Another uncertainty heading into spring training was the status

of NL MVP Ryan Braun. Facing a possible 50-game suspension for a

positive drug test, the Milwaukee Brewers left fielder was awaiting

a decision from arbitrator Shyam Das on his appeal, and the absence

of both Fielder and Braun might be too much for Milwaukee to

overcome.

”Oh, yeah, that will be tough,” Brewers outfielder Nyjer

Morgan said.

As teams head to spring training across Florida and Arizona,

they’ll find new managers in charge of Boston (Valentine), the

Chicago Cubs (Dale Sveum), the Chicago White Sox (Robin Ventura),

the Marlins (Ozzie Guillen) and the Cardinals (Mike Matheny).

And nearly a quarter of the clubs have switched GMs, with new

baseball bosses running Baltimore (Dan Duquette), Boston (Ben

Cherington), the Cubs (Jed Hoyer), Houston (Jeff Luhnow), the

Angels (Jerry Dipoto), Minnesota (Terry Ryan) and San Diego (Josh

Byrnes).

La Russa, the first manager to retire immediately after leading

his team to a World Series title, won’t be in uniform for spring

training for the first time since 1962 – when he was in high

school. While he’s had discussions with Commissioner Bud Selig, he

said filling Joe Torre’s old job as executive vice president of

baseball operations wouldn’t make sense for him.

”I’m going to show up at spring training, just because I want

to stay current,” La Russa said. ”So I’m not totally away, but it

is different. I plan to go to the ballpark and stay current and

watch teams, and especially get familiar with Arizona again. I’m

sure I’m going to be busy enough.”

Boston and Atlanta each will face questions about their

September collapses that cost them what had seemed to be

near-certain playoff spots.

Valentine also will find the Red Sox in a new spring training

stadium, 11,000-capacity JetBluePark at Fenway South, not far from

their old home in Fort Myers, Fla.

Coming off a major league-worst 56-106 record, and under new

owner Jim Crane, Houston will prepare for its 51st and final season

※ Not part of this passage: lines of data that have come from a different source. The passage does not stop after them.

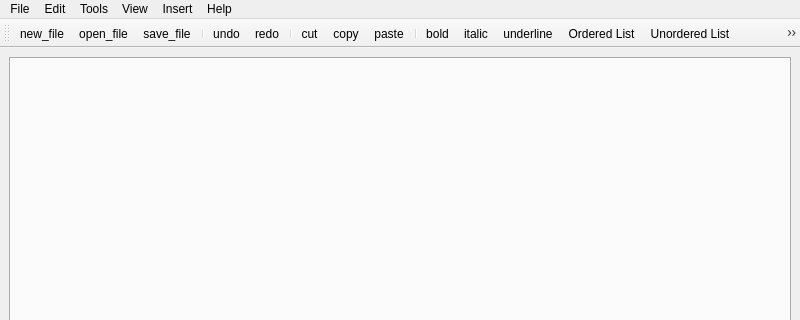
This is mainwindow.ui in maximillian2/html-editor-opensource as Qt 5 draws it before an edit; both pictures show x 0 to 800 and y 0 to 320 of the 800 by 600 pixel window. The edited form follows.
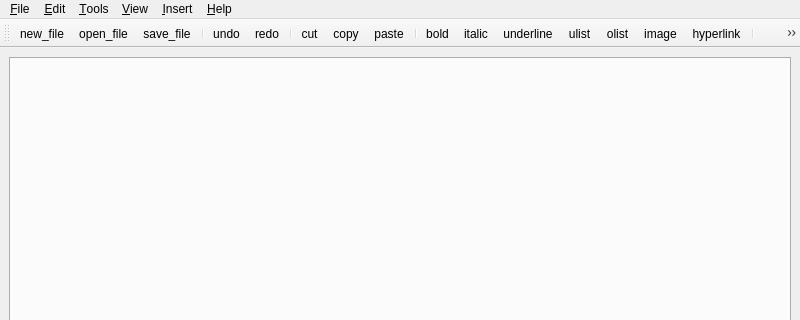
This is the edited form. Icons and pictures are not drawn.

```diff
--- a/mainwindow.ui
+++ b/mainwindow.ui
@@ -93,7 +93,7 @@
    </property>
    <widget class="QMenu" name="menuFile">
     <property name="title">
-     <string>File</string>
+     <string>&amp;File</string>
     </property>
     <addaction name="menu_new_file"/>
     <addaction name="menu_open_file"/>
@@ -104,7 +104,7 @@
    </widget>
    <widget class="QMenu" name="menuEdit">
     <property name="title">
-     <string>Edit</string>
+     <string>&amp;Edit</string>
     </property>
     <addaction name="menu_copy"/>
     <addaction name="menu_cut"/>
@@ -117,21 +117,21 @@
    </widget>
    <widget class="QMenu" name="menuTools">
     <property name="title">
-     <string>Tools</string>
+     <string>&amp;Tools</string>
     </property>
     <addaction name="menu_preview"/>
     <addaction name="menu_browser_preview"/>
    </widget>
    <widget class="QMenu" name="menuHelp">
     <property name="title">
-     <string>Help</string>
+     <string>&amp;Help</string>
     </property>
     <addaction name="menu_about_qt"/>
     <addaction name="menu_about_program"/>
    </widget>
    <widget class="QMenu" name="menuInsert">
     <property name="title">
-     <string>Insert</string>
+     <string>&amp;Insert</string>
     </property>
     <widget class="QMenu" name="list_submenu">
      <property name="title">
@@ -149,7 +149,7 @@
    </widget>
    <widget class="QMenu" name="menuView">
     <property name="title">
-     <string>View</string>
+     <string>&amp;View</string>
     </property>
     <addaction name="menu_show_toolbar"/>
     <addaction name="menu_show_statusbar"/>
@@ -186,8 +186,8 @@
    <addaction name="toolbar_bold"/>
    <addaction name="toolbar_italic"/>
    <addaction name="toolbar_underline"/>
-   <addaction name="toolbar_olist"/>
    <addaction name="toolbar_ulist"/>
+   <addaction name="toolbar_olist"/>
    <addaction name="toolbar_image"/>
    <addaction name="toolbar_hyperlink"/>
    <addaction name="separator"/>
@@ -555,7 +555,7 @@
      <normaloff>:/toolbar/olist.png</normaloff>:/toolbar/olist.png</iconset>
    </property>
    <property name="text">
-    <string>Ordered List</string>
+    <string>olist</string>
    </property>
    <property name="toolTip">
     <string>Ordered List</string>
@@ -567,7 +567,7 @@
      <normaloff>:/toolbar/ulist.png</normaloff>:/toolbar/ulist.png</iconset>
    </property>
    <property name="text">
-    <string>Unordered List</string>
+    <string>ulist</string>
    </property>
    <property name="toolTip">
     <string>Unordered List</string>
```
Left out of the diff: 36 changed lines with no effect on the pictures.
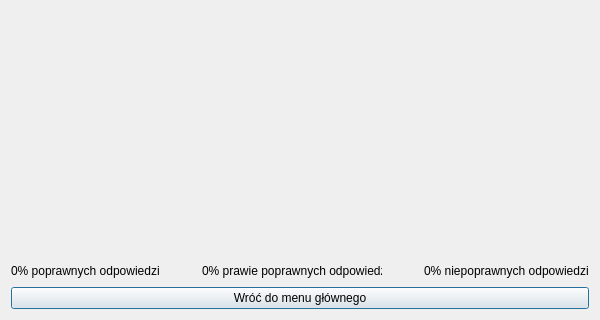
Old version of the form TypesOfAnswerStatisticsWindow.ui in the repository wshknmt/QT-SuperMemo; both pictures show x 0 to 600 and y 180 to 500 of the 600 by 500 pixel window.
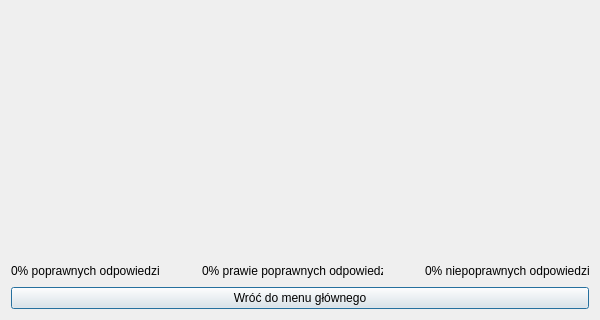
New version of the form.

Patch:
```diff
--- a/TypesOfAnswerStatisticsWindow.ui
+++ b/TypesOfAnswerStatisticsWindow.ui
@@ -40,6 +40,12 @@
    </item>
    <item row="1" column="2">
     <widget class="QLabel" name="label2">
+     <property name="minimumSize">
+      <size>
+       <width>180</width>
+       <height>0</height>
+      </size>
+     </property>
      <property name="maximumSize">
       <size>
        <width>16777215</width>
@@ -56,6 +62,12 @@
      <property name="enabled">
       <bool>true</bool>
      </property>
+     <property name="minimumSize">
+      <size>
+       <width>164</width>
+       <height>0</height>
+      </size>
+     </property>
      <property name="maximumSize">
       <size>
        <width>16777215</width>
```
Left out of the diff: 40 changed lines with no effect on the pictures.
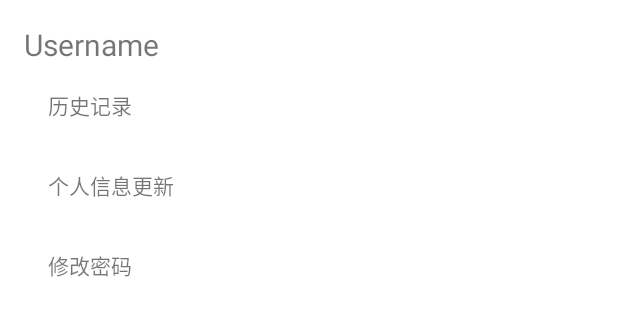
After one commit to lyx0902/WiseBrush, an Android app built with Jetpack Compose: the layout layout_new_user_interface.xml on its own in the app's theme, with its tools: preview values and no code run, on a phone screen of 412 x 824 dp. The commit adds this screen. Shown: the top 316 px of the screen. Run offline under Robolectric (Android 15) with nearby library versions, the phone set to English and light mode, and no system bars.

Commit message:
update Personnel Module by lyx

```diff
--- /dev/null
+++ b/app/src/main/res/layout/layout_new_user_interface.xml
@@ -0,0 +1,77 @@
+<?xml version="1.0" encoding="utf-8"?>
+<LinearLayout xmlns:android="http://schemas.android.com/apk/res/android"
+
+    android:layout_width="match_parent"
+    android:layout_height="match_parent"
+    xmlns:tools="http://schemas.android.com/tools"
+    android:orientation="vertical"
+    android:padding="16dp"
+    android:visibility="visible">
+<!--    android:visibility="visible"-->
+<!--    tools:context=".ui.notifications.NotificationsFragment">-->
+
+    <TextView
+        android:id="@+id/usernameTextView"
+        android:layout_width="wrap_content"
+        android:layout_height="wrap_content"
+        android:text="Username"
+        android:textSize="20sp"
+        android:visibility="visible"/>
+
+    <TextView
+        android:id="@+id/historyHeader"
+        android:layout_width="match_parent"
+        android:layout_height="wrap_content"
+        android:text="历史记录"
+        android:padding="16dp"
+        android:background="?attr/selectableItemBackground"
+        android:onClick="toggleHistoryContent"
+        android:visibility="visible"/>
+
+    <LinearLayout
+        android:id="@+id/historyContent"
+        android:layout_width="match_parent"
+        android:layout_height="wrap_content"
+        android:orientation="vertical"
+        android:visibility="gone">
+        <!-- 历史记录内容 -->
+    </LinearLayout>
+
+    <TextView
+        android:id="@+id/updateProfileHeader"
+        android:layout_width="match_parent"
+        android:layout_height="wrap_content"
+        android:background="?attr/selectableItemBackground"
+        android:onClick="toggleUpdateProfileContent"
+        android:padding="16dp"
+        android:text="个人信息更新"
+        android:visibility="visible"/>
+
+    <LinearLayout
+        android:id="@+id/updateProfileContent"
+        android:layout_width="match_parent"
+        android:layout_height="wrap_content"
+        android:orientation="vertical"
+        android:visibility="gone">
+        <!-- 个人信息更新内容 -->
+    </LinearLayout>
+
+    <TextView
+        android:id="@+id/changePasswordHeader"
+        android:layout_width="match_parent"
+        android:layout_height="wrap_content"
+        android:background="?attr/selectableItemBackground"
+        android:onClick="toggleChangePasswordContent"
+        android:padding="16dp"
+        android:text="修改密码"
+        android:visibility="visible"/>
+
+    <LinearLayout
+        android:id="@+id/changePasswordContent"
+        android:layout_width="match_parent"
+        android:layout_height="wrap_content"
+        android:orientation="vertical"
+        android:visibility="gone">
+        <!-- 修改密码内容 -->
+    </LinearLayout>
+</LinearLayout>
```
Also changed, not shown: app/src/main/java/com/example/bottomnavigation1/ui/notifications/NotificationsFragment.kt (+43 -2 lines), app/src/main/res/layout/fragment_notifications.xml (+10 -1 lines).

in the NL before switching to the AL for 2013.

Having twice fallen a strike shy of its first World Series title

in the still-hard-to-comprehend Game 6, Texas starts the quest for

its third straight AL pennant after adding Japanese pitcher Yu

Darvish ($56 million over six years plus a $51,703,411 fee) and

with new questions about 2010 MVP Josh Hamilton, who is eligible

for free agency after the season and admitted he had a recent

relapse with alcohol. The wounds of October are still fresh.

”There are times I still think about it and it burns,” Michael

Young said.

When it comes to spring training games, Philadelphia will be

first on the field, hosting Florida State at Clearwater on Feb. 29.

Out in Arizona, Oakland plays Seattle at Phoenix in a March 2

opener.

They’ll be lots of players with numbers in the 70s, 80s and 90s,

and by the late innings in the early going, veteran players may be

more numerous on fairways than fair territory.

Early morning workouts are the best time to catch players for

autographs on the back fields.

Scioscia looks ahead to his time in Tempe as a moment of

teaching, renewal and hope.

”The season’s a grind,” he said.

One he wouldn’t trade.

—(equals)

AP Baseball Writer Janie McCauley, and AP Sports Writers Tim

Booth, Antonio Gonzalez, Stephen Hawkins and Dave Skretta

contributed to this report.